WORK REQUEST: Copy out all of the lines below exactly; the pictures do not belong in the copy.

RECORDED INFORMATION:
======
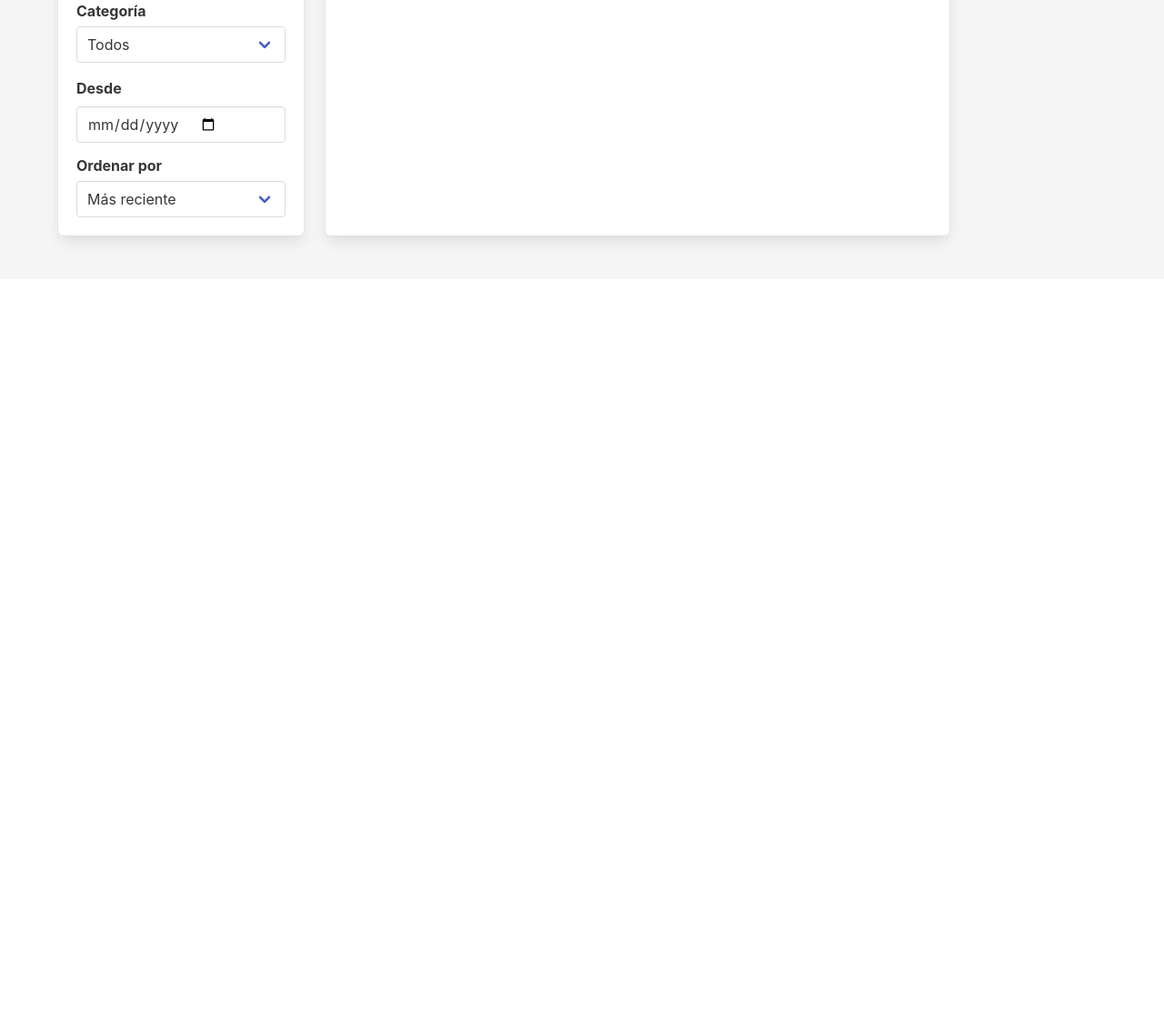
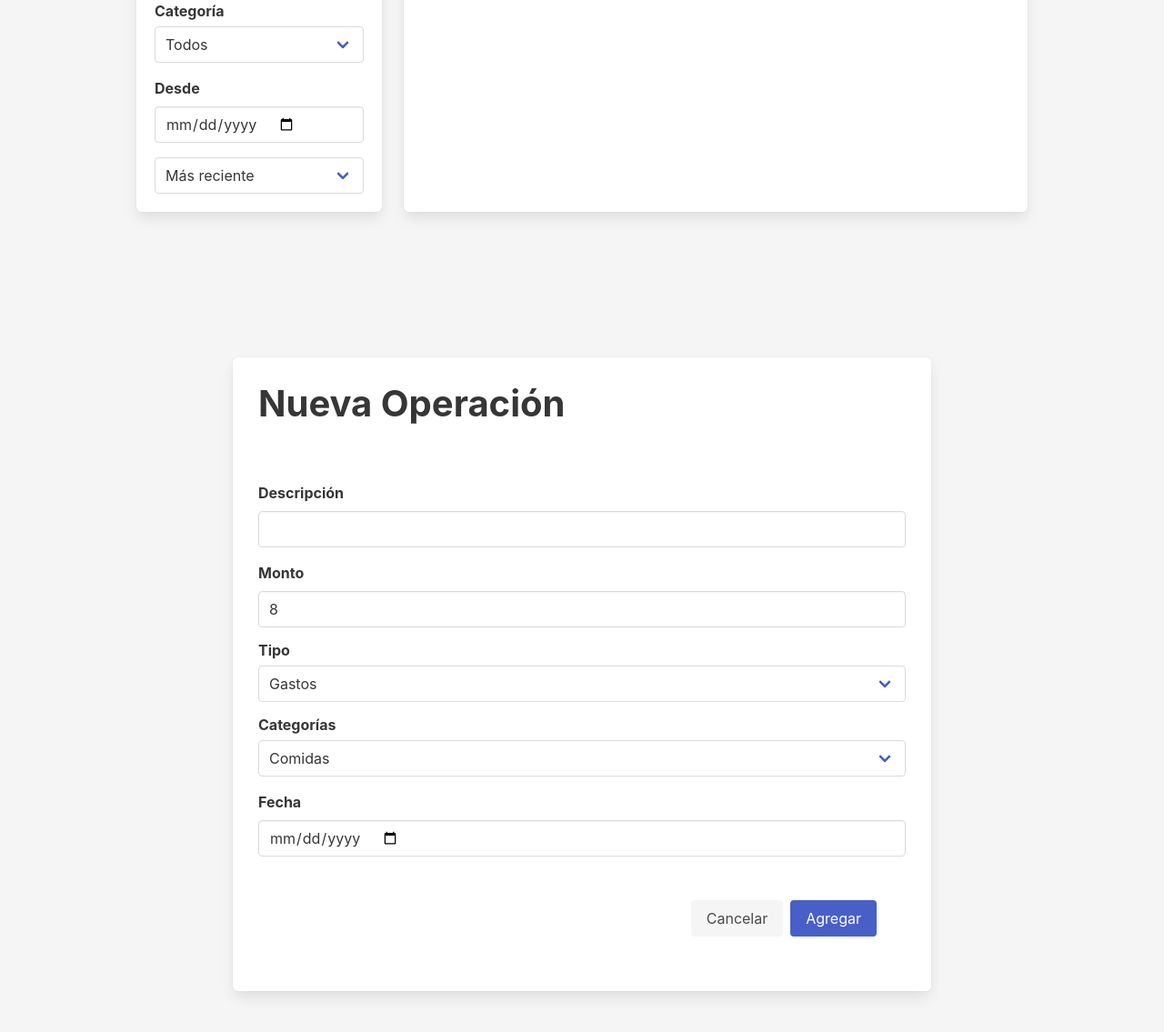
Before and after one commit to Rosangela-Luiggi/ahorradas-tp, a plain HTML site: page index.html in a window 1280 px wide. Shown: the part 631-1766 px from the top of the page at 91% size. Before the commit the page ends 938 px from the top, so only its background shows below. Drawn offline with nearby package versions, Linux system fonts and the light colour scheme.

Commit message:
create view new operation and center columns

```diff
--- a/index.html
+++ b/index.html
@@ -1,47 +1,30 @@
 <!DOCTYPE html>
 <html lang="en">
+
 <head>
     <meta charset="UTF-8" />
     <meta http-equiv="X-UA-Compatible" content="IE=edge" />
     <meta name="viewport" content="width=device-width, initial-scale=1.0" />
     <!-- Bulma -->
-    <link
-      rel="stylesheet"
-      href="https://cdn.jsdelivr.net/npm/bulma@0.9.4/css/bulma.min.css"
-    />
-    <link
-      rel="stylesheet"
-      href="https://cdnjs.cloudflare.com/ajax/libs/font-awesome/6.2.1/css/all.min.css"
+    <link rel="stylesheet" href="https://cdn.jsdelivr.net/npm/bulma@0.9.4/css/bulma.min.css" />
+    <link rel="stylesheet" href="https://cdnjs.cloudflare.com/ajax/libs/font-awesome/6.2.1/css/all.min.css"
         integrity="sha512-MV7K8+y+gLIBoVD59lQIYicR65iaqukzvf/nwasF0nqhPay5w/9lJmVM2hMDcnK1OnMGCdVK+iQrJ7lzPJQd1w=="
-      crossorigin="anonymous"
-      referrerpolicy="no-referrer"
-    />
+        crossorigin="anonymous" referrerpolicy="no-referrer" />
     <title>Ahorradas</title>
 </head>
+
 <body>
     <!-- Header con menu de navegacion -->
     <header>
-      <nav
-        class="navbar has-background-info p-2"
-        role="navigation"
-        aria-label="main navigation"
-      >
+        <nav class="navbar has-background-info p-2" role="navigation" aria-label="main navigation">
             <div class="navbar-brand">
-          <a
-            class="navbar-item has-text-white title is-2 mb-0"
-            href="https://bulma.io"
-          >
+                <a class="navbar-item has-text-white title is-2 mb-0" href="https://bulma.io">
                     <i class="fa-solid fa-wallet mr-2"></i>
                     AhorrADAS
                 </a>
 
-          <a
-            role="button"
-            class="navbar-burger"
-            aria-label="menu"
-            aria-expanded="false"
-            data-target="navbarBasicExample"
-          >
+                <a role="button" class="navbar-burger" aria-label="menu" aria-expanded="false"
+                    data-target="navbarBasicExample">
                     <span aria-hidden="true"></span>
                     <span aria-hidden="true"></span>
                     <span aria-hidden="true"></span>
@@ -73,7 +56,7 @@
         <!-- vista principal de balance -->
         <section class="section pt-6">
             <div class="container">
-          <div class="columns mt-4">
+                <div class="columns is-centered mt-4">
                     <div class="column is-3 has-background-light">
                         <div class="box pb-2">
                             <h4 class="title is-3 is-spaced">Balance</h4>
@@ -90,6 +73,7 @@
                                 <span class="has-text-weight-bold">$0</span>
                             </div>
                         </div>
+
                         <div class="box pt-2">
                             <div class="is-flex is-justify-content-space-between">
                                 <h3 class="title is-3">Filtros</h3>
@@ -106,6 +90,7 @@
                                     </select>
                                 </div>
                             </div>
+
                             <div class="mt-4">
                                 <h4 class="title is-6 has-text-weight-bold mb-2">
                                     Categoría
@@ -121,14 +106,15 @@
                                         <option>Trabajo</option>
                                     </select>
                                 </div>
+                            </div>
 
                             <div class="mt-4">
                                 <label class="label" for="ip-date">Desde</label>
                                 <input class="input" id="ip-date" type="date" />
                             </div>
+
                             <div class="mt-4">
                                 <h4 class="title is-6 has-text-weight-bold mb-2">
-                      Ordenar por
                                 </h4>
                                 <div class="select is-fullwidth">
                                     <select>
@@ -143,16 +129,21 @@
                             </div>
                         </div>
                     </div>
-            </div>
+
+
+
 
                     <div class="column is-7 m-3 has-background-white box">
+
                         <div class="is-flex m-4 is-justify-content-space-between">
                             <h3 class="title is-3">Operaciones</h3>
                             <a class="button is-info">+ Nueva operación</a>
                         </div>
+
                         <div class="image m-6">
                             <img src="" alt="imagenes/" />
                         </div>
+
                         <div class="has-text-centered m-5">
                             <h4 class="has-text-weight-bold m-5">Sin Resultados</h4>
                             <p>Cambia los filtros o agrega operaciones</p>
@@ -160,7 +151,59 @@
                     </div>
                 </div>
             </div>
+
+
+        </section>
+
+        <!-- vista secundaria de balance---Nueva Operacion -->
+        <section class="section">
+            <div class="container is-flex is-justify-content-center pt-6">
+                <div class="column is-8 box m-4">
+                    <h2 class="title is-2 has-text-weight-bold m-4 pb-6">
+                        Nueva Operación
+                    </h2>
+                    <div class="m-4">
+                        <label class="label" for="ipt-operations">Descripción</label>
+                        <input class="input" id="ipt-operations" type="text" />
+                    </div>
+                    <div class="m-4">
+                        <label class="label" for="ipt-amount">Monto</label>
+                        <input class="input" id="ipt-amount" type="number" value="8" />
+                    </div>
+                    <div class="m-4">
+                        <h4 class="title is-6 has-text-weight-bold mb-2">Tipo</h4>
+                        <div class="select is-fullwidth">
+                            <select>
+                                <option>Gastos</option>
+                                <option>Ganancia</option>
+                            </select>
+                        </div>
+                    </div>
+                    <div class="m-4">
+                        <h4 class="title is-6 has-text-weight-bold mb-2">Categorías</h4>
+                        <div class="select is-fullwidth">
+                            <select>
+                                <option>Comidas</option>
+                                <option>Servicios</option>
+                                <option>Salidas</option>
+                                <option>Educación</option>
+                                <option>Transporte</option>
+                                <option>Trabajo</option>
+                            </select>
+                        </div>
+                    </div>
+                    <div class="m-4">
+                        <label class="label" for="ip-date-new">Fecha</label>
+                        <input class="input" id="ip-date-new" type="date" />
+                    </div>
+                    <div class="m-6 is-flex is-justify-content-flex-end">
+                        <button class="button is-light">Cancelar</button>
+                        <button class="button is-link ml-2">Agregar</button>
+                    </div>
+                </div>
+            </div>
         </section>
     </main>
 </body>
+
 </html>
```
Lines whose indentation alone changed are shown as unchanged.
======
SOLUTION TO THE PROBLEM:
Before and after one commit to Rosangela-Luiggi/ahorradas-tp, a plain HTML site: page index.html in a window 1280 px wide. Shown: the part 631-1766 px from the top of the page at 91% size. Before the commit the page ends 938 px from the top, so only its background shows below. Drawn offline with nearby package versions, Linux system fonts and the light colour scheme.

Commit message:
create view new operation and center columns

```diff
--- a/index.html
+++ b/index.html
@@ -1,47 +1,30 @@
 <!DOCTYPE html>
 <html lang="en">
+
 <head>
     <meta charset="UTF-8" />
     <meta http-equiv="X-UA-Compatible" content="IE=edge" />
     <meta name="viewport" content="width=device-width, initial-scale=1.0" />
     <!-- Bulma -->
-    <link
-      rel="stylesheet"
-      href="https://cdn.jsdelivr.net/npm/bulma@0.9.4/css/bulma.min.css"
-    />
-    <link
-      rel="stylesheet"
-      href="https://cdnjs.cloudflare.com/ajax/libs/font-awesome/6.2.1/css/all.min.css"
+    <link rel="stylesheet" href="https://cdn.jsdelivr.net/npm/bulma@0.9.4/css/bulma.min.css" />
+    <link rel="stylesheet" href="https://cdnjs.cloudflare.com/ajax/libs/font-awesome/6.2.1/css/all.min.css"
         integrity="sha512-MV7K8+y+gLIBoVD59lQIYicR65iaqukzvf/nwasF0nqhPay5w/9lJmVM2hMDcnK1OnMGCdVK+iQrJ7lzPJQd1w=="
-      crossorigin="anonymous"
-      referrerpolicy="no-referrer"
-    />
+        crossorigin="anonymous" referrerpolicy="no-referrer" />
     <title>Ahorradas</title>
 </head>
+
 <body>
     <!-- Header con menu de navegacion -->
     <header>
-      <nav
-        class="navbar has-background-info p-2"
-        role="navigation"
-        aria-label="main navigation"
-      >
+        <nav class="navbar has-background-info p-2" role="navigation" aria-label="main navigation">
             <div class="navbar-brand">
-          <a
-            class="navbar-item has-text-white title is-2 mb-0"
-            href="https://bulma.io"
-          >
+                <a class="navbar-item has-text-white title is-2 mb-0" href="https://bulma.io">
                     <i class="fa-solid fa-wallet mr-2"></i>
                     AhorrADAS
                 </a>
 
-          <a
-            role="button"
-            class="navbar-burger"
-            aria-label="menu"
-            aria-expanded="false"
-            data-target="navbarBasicExample"
-          >
+                <a role="button" class="navbar-burger" aria-label="menu" aria-expanded="false"
+                    data-target="navbarBasicExample">
                     <span aria-hidden="true"></span>
                     <span aria-hidden="true"></span>
                     <span aria-hidden="true"></span>
@@ -73,7 +56,7 @@
         <!-- vista principal de balance -->
         <section class="section pt-6">
             <div class="container">
-          <div class="columns mt-4">
+                <div class="columns is-centered mt-4">
                     <div class="column is-3 has-background-light">
                         <div class="box pb-2">
                             <h4 class="title is-3 is-spaced">Balance</h4>
@@ -90,6 +73,7 @@
                                 <span class="has-text-weight-bold">$0</span>
                             </div>
                         </div>
+
                         <div class="box pt-2">
                             <div class="is-flex is-justify-content-space-between">
                                 <h3 class="title is-3">Filtros</h3>
@@ -106,6 +90,7 @@
                                     </select>
                                 </div>
                             </div>
+
                             <div class="mt-4">
                                 <h4 class="title is-6 has-text-weight-bold mb-2">
                                     Categoría
@@ -121,14 +106,15 @@
                                         <option>Trabajo</option>
                                     </select>
                                 </div>
+                            </div>
 
                             <div class="mt-4">
                                 <label class="label" for="ip-date">Desde</label>
                                 <input class="input" id="ip-date" type="date" />
                             </div>
+
                             <div class="mt-4">
                                 <h4 class="title is-6 has-text-weight-bold mb-2">
-                      Ordenar por
                                 </h4>
                                 <div class="select is-fullwidth">
                                     <select>
@@ -143,16 +129,21 @@
                             </div>
                         </div>
                     </div>
-            </div>
+
+
+
 
                     <div class="column is-7 m-3 has-background-white box">
+
                         <div class="is-flex m-4 is-justify-content-space-between">
                             <h3 class="title is-3">Operaciones</h3>
                             <a class="button is-info">+ Nueva operación</a>
                         </div>
+
                         <div class="image m-6">
                             <img src="" alt="imagenes/" />
                         </div>
+
                         <div class="has-text-centered m-5">
                             <h4 class="has-text-weight-bold m-5">Sin Resultados</h4>
                             <p>Cambia los filtros o agrega operaciones</p>
@@ -160,7 +151,59 @@
                     </div>
                 </div>
             </div>
+
+
+        </section>
+
+        <!-- vista secundaria de balance---Nueva Operacion -->
+        <section class="section">
+            <div class="container is-flex is-justify-content-center pt-6">
+                <div class="column is-8 box m-4">
+                    <h2 class="title is-2 has-text-weight-bold m-4 pb-6">
+                        Nueva Operación
+                    </h2>
+                    <div class="m-4">
+                        <label class="label" for="ipt-operations">Descripción</label>
+                        <input class="input" id="ipt-operations" type="text" />
+                    </div>
+                    <div class="m-4">
+                        <label class="label" for="ipt-amount">Monto</label>
+                        <input class="input" id="ipt-amount" type="number" value="8" />
+                    </div>
+                    <div class="m-4">
+                        <h4 class="title is-6 has-text-weight-bold mb-2">Tipo</h4>
+                        <div class="select is-fullwidth">
+                            <select>
+                                <option>Gastos</option>
+                                <option>Ganancia</option>
+                            </select>
+                        </div>
+                    </div>
+                    <div class="m-4">
+                        <h4 class="title is-6 has-text-weight-bold mb-2">Categorías</h4>
+                        <div class="select is-fullwidth">
+                            <select>
+                                <option>Comidas</option>
+                                <option>Servicios</option>
+                                <option>Salidas</option>
+                                <option>Educación</option>
+                                <option>Transporte</option>
+                                <option>Trabajo</option>
+                            </select>
+                        </div>
+                    </div>
+                    <div class="m-4">
+                        <label class="label" for="ip-date-new">Fecha</label>
+                        <input class="input" id="ip-date-new" type="date" />
+                    </div>
+                    <div class="m-6 is-flex is-justify-content-flex-end">
+                        <button class="button is-light">Cancelar</button>
+                        <button class="button is-link ml-2">Agregar</button>
+                    </div>
+                </div>
+            </div>
         </section>
     </main>
 </body>
+
 </html>
```
Lines whose indentation alone changed are shown as unchanged.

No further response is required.